**Problem statement**:
Read through the lines below and copy the ones holding the string "TopBottom".

**Supplied records**:
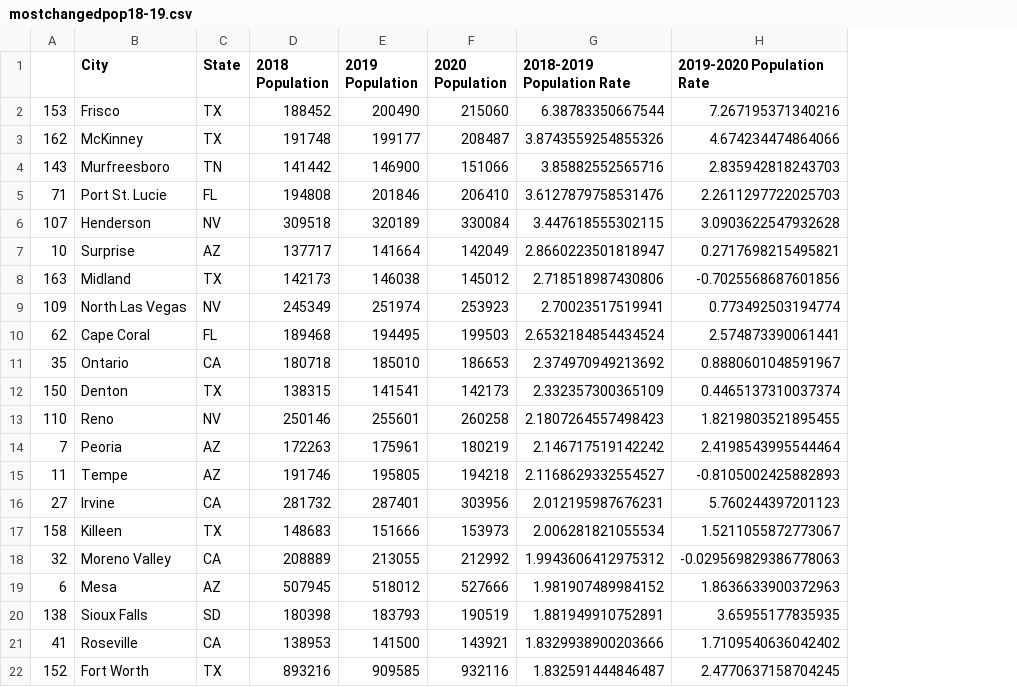
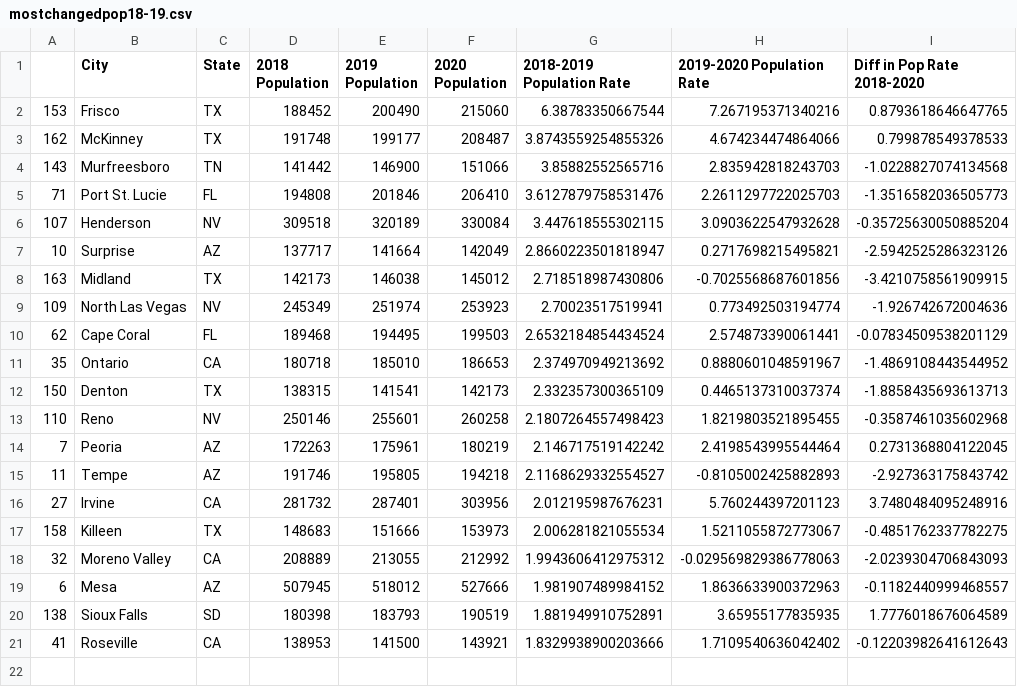
Before and after one commit to stellakk75/HousingMarketCOVID-19Project, a CSV file: TopBottom/mostchangedpop18-19.csv, drawn as a sheet; removed rows and columns are numbered as before the commit, all else as after; the diff names each change by its address in the sheet, - before the commit and + after, or states it on an @@ line.

```diff
--- a/TopBottom/mostchangedpop18-19.csv
+++ b/TopBottom/mostchangedpop18-19.csv
+column I (Diff in Pop Rate 2018-2020), rows 2-21: 0.8793618646647765 | 0.799878549378533 | -1.0228827074134568 | -1.3516582036505773 | -0.35725630050885204 | -2.5942525286323126 | -3.4210758561909915 | -1.926742672004636 | -0.07834509538201129 | -1.4869108443544952 | -1.8858435693613713 | -0.3587461035602968 | 0.2731368804122045 | -2.927363175843742 | 3.7480484095248916 | -0.4851762337782275 | -2.0239304706843093 | -0.1182440999468557 | 1.7776018676064589 | -0.12203982641612643
-row 22: 152 | Fort Worth | TX | 893216 | 909585 | 932116 | 1.832591444846487 | 2.4770637158704245
```
Also changed, not shown: 38 other files.
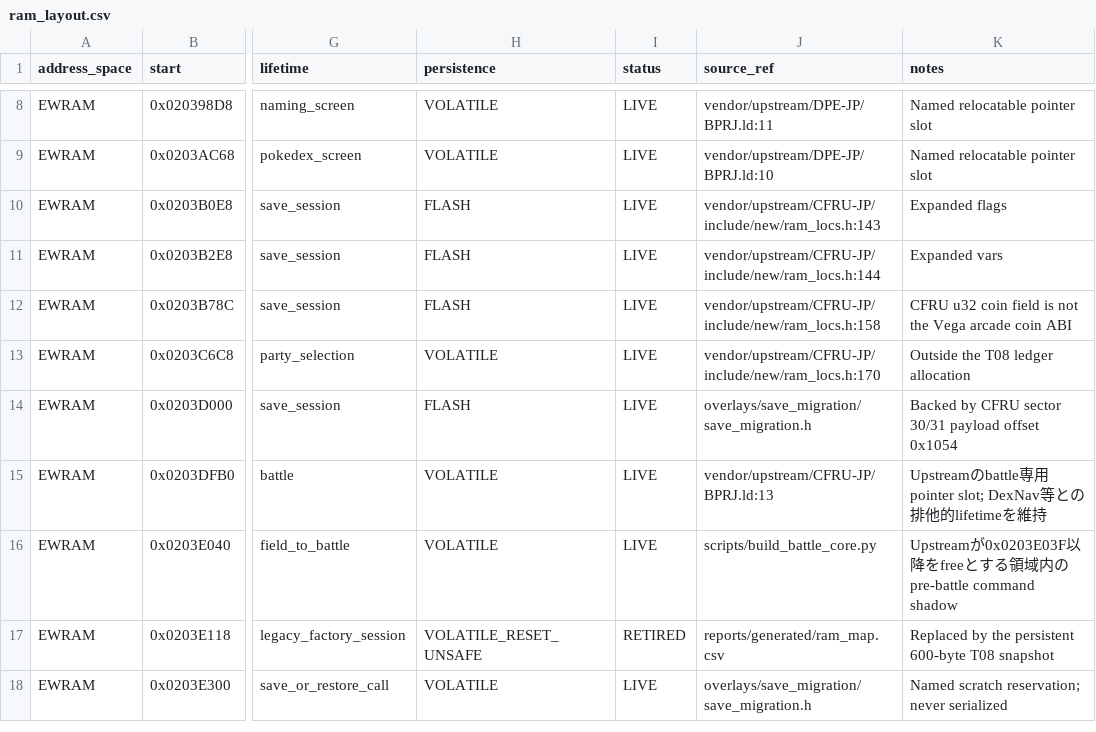
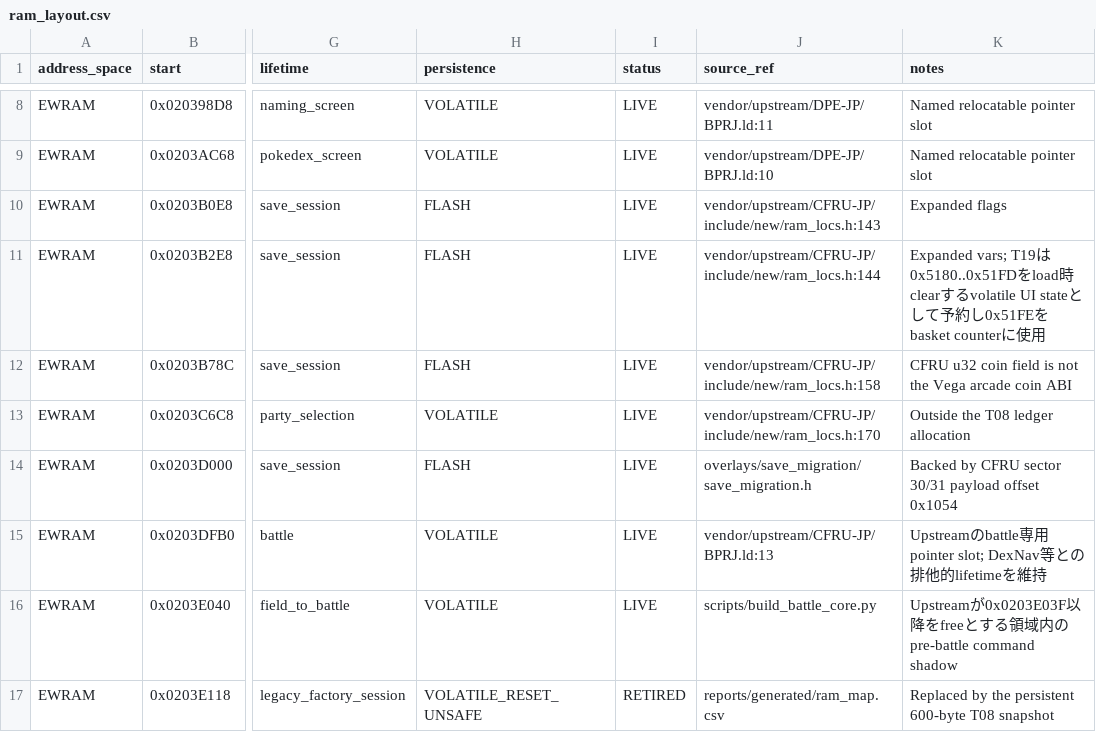
Before and after one commit to dekaazarashi1111-web/pokemon-vega-modern, a CSV file: config/ram_layout.csv, drawn as a sheet; only a part is shown, gaps mark what is left out; the shorter side is filled out with more unchanged rows; the diff names each change by its address in the sheet, - before the commit and + after, or states it on an @@ line.

```diff
--- a/config/ram_layout.csv
+++ b/config/ram_layout.csv
-K11 (notes): Expanded vars
+K11 (notes): Expanded vars; T19は0x5180..0x51FDをload時clearするvolatile UI stateとして予約し0x51FEをbasket counterに使用
```
Also changed, not shown: config/feature_matrix.csv, content/qol_progression.csv, 28 other files.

**Output**:
Before and after one commit to stellakk75/HousingMarketCOVID-19Project, a CSV file: TopBottom/mostchangedpop18-19.csv, drawn as a sheet; removed rows and columns are numbered as before the commit, all else as after; the diff names each change by its address in the sheet, - before the commit and + after, or states it on an @@ line.
--- a/TopBottom/mostchangedpop18-19.csv
+++ b/TopBottom/mostchangedpop18-19.csv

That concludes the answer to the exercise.